* **Data for analysis**:
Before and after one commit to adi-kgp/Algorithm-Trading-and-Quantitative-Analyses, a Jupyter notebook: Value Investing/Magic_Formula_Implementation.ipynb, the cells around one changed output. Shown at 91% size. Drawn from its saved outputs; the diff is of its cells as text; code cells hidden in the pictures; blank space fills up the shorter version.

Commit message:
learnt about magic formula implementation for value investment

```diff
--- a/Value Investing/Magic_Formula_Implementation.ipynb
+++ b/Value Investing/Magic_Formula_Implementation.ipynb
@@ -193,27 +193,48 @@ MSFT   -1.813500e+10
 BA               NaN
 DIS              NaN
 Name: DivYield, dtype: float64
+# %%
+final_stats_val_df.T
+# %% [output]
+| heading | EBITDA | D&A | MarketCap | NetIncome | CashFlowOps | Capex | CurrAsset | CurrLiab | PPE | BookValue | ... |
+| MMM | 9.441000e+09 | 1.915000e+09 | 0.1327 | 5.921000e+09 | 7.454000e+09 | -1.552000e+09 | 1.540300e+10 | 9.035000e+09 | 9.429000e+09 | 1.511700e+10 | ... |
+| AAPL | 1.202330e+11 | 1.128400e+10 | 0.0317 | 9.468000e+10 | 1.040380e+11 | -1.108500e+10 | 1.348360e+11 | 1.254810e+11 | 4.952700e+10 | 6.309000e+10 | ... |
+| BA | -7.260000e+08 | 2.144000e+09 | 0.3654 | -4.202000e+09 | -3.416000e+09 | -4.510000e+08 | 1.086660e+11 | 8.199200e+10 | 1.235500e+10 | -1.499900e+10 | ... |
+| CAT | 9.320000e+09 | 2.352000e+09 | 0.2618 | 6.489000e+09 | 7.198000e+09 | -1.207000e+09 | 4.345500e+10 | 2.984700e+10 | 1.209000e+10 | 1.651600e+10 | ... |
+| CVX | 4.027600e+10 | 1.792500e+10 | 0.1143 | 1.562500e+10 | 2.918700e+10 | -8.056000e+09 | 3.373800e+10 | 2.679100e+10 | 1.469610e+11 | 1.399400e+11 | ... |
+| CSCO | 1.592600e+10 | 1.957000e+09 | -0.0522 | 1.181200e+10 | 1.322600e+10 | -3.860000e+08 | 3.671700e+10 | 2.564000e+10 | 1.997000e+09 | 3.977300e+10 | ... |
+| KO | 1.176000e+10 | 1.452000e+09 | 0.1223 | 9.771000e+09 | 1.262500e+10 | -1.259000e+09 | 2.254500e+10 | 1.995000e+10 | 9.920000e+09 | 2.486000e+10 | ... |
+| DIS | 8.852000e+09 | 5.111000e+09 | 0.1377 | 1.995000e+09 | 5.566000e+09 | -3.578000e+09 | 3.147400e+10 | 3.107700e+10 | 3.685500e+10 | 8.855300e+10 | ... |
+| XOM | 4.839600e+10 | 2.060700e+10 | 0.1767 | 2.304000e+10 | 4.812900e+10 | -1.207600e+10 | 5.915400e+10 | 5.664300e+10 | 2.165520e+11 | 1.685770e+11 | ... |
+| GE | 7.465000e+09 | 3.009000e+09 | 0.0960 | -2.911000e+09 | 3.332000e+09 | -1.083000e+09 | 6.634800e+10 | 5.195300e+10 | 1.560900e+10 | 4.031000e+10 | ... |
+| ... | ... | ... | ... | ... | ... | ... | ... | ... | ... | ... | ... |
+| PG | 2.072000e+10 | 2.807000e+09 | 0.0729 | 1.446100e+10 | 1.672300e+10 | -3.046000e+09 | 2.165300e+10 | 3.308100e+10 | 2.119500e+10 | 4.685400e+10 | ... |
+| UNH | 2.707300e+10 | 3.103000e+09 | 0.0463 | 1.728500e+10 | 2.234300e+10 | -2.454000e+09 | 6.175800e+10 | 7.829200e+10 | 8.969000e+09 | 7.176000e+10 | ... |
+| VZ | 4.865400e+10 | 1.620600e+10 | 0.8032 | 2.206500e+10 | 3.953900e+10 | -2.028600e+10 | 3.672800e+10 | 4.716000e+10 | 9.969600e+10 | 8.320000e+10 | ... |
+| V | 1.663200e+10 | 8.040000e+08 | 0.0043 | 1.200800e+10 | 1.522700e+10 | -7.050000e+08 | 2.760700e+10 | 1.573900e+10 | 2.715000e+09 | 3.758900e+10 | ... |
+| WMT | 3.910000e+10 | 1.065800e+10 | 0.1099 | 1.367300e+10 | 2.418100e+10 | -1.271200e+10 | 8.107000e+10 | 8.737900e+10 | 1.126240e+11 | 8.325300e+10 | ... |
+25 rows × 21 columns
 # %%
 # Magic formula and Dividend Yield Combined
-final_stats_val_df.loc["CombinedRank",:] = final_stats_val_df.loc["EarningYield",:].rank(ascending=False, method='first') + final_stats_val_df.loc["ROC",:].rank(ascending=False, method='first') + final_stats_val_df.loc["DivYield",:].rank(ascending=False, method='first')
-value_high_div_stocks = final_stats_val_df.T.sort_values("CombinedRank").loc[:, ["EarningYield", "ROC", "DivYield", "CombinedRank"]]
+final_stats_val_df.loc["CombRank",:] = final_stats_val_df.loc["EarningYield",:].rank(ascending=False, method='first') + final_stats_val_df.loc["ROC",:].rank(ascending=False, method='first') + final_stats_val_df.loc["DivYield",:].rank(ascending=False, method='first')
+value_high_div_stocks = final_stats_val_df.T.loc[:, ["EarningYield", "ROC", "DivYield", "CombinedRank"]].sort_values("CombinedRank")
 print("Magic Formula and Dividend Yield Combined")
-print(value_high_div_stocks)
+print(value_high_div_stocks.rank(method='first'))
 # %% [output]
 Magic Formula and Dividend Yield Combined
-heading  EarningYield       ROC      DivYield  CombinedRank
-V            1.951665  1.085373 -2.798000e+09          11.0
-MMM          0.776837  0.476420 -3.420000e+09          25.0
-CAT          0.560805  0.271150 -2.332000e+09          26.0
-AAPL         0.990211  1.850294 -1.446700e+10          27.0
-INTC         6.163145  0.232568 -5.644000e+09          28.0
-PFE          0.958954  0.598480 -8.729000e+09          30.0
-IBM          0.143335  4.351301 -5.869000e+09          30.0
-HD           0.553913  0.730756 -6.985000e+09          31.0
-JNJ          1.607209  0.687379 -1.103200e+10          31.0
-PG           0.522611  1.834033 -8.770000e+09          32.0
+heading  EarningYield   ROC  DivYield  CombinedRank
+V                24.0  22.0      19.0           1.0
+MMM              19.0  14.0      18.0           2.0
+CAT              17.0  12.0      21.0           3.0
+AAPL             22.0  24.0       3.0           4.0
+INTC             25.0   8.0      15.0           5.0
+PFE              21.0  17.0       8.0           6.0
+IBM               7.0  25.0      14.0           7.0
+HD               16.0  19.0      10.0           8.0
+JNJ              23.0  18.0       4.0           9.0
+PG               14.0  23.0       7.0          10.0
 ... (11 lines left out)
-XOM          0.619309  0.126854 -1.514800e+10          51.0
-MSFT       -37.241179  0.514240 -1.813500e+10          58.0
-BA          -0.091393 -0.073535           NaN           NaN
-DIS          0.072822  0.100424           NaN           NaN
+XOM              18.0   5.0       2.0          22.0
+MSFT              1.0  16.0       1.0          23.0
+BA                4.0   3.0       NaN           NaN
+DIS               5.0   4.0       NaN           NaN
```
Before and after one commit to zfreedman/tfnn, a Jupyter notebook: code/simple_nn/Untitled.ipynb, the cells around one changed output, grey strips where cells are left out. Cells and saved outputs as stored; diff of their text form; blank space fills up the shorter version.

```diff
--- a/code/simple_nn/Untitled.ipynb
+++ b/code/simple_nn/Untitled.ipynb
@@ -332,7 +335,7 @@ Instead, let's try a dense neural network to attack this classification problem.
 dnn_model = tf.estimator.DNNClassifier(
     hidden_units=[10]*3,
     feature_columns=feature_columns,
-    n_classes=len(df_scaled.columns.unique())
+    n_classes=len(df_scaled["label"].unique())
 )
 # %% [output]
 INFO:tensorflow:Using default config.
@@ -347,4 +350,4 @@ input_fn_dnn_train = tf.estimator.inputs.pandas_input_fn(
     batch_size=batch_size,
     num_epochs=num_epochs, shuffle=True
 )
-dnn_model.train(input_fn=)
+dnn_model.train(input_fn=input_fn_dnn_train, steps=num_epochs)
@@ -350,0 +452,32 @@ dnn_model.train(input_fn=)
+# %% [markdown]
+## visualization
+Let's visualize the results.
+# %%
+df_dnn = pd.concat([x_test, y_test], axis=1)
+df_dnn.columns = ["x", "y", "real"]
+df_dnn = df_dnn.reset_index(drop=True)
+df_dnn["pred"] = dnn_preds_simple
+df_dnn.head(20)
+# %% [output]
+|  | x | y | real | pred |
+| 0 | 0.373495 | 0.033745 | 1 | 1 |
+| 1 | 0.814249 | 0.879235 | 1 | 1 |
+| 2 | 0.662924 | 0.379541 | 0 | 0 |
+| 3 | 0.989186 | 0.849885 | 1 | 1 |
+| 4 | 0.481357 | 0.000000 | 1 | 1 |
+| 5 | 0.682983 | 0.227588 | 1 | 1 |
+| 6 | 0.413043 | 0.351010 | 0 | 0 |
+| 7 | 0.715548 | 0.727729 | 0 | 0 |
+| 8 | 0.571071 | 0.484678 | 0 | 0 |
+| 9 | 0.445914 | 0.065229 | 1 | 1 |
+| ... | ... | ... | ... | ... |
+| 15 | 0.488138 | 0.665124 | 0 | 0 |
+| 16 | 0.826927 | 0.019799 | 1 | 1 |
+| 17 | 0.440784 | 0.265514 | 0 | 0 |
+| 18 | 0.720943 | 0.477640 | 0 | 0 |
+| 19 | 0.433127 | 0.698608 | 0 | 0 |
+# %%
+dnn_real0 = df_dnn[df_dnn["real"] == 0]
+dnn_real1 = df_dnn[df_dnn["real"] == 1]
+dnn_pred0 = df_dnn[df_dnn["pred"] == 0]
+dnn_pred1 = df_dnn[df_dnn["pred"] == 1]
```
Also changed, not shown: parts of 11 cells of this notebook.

* **What you are asked to do**:
Wherever a line above includes the string "DivYield", count it; give only the final tally.

* **Response below**:
7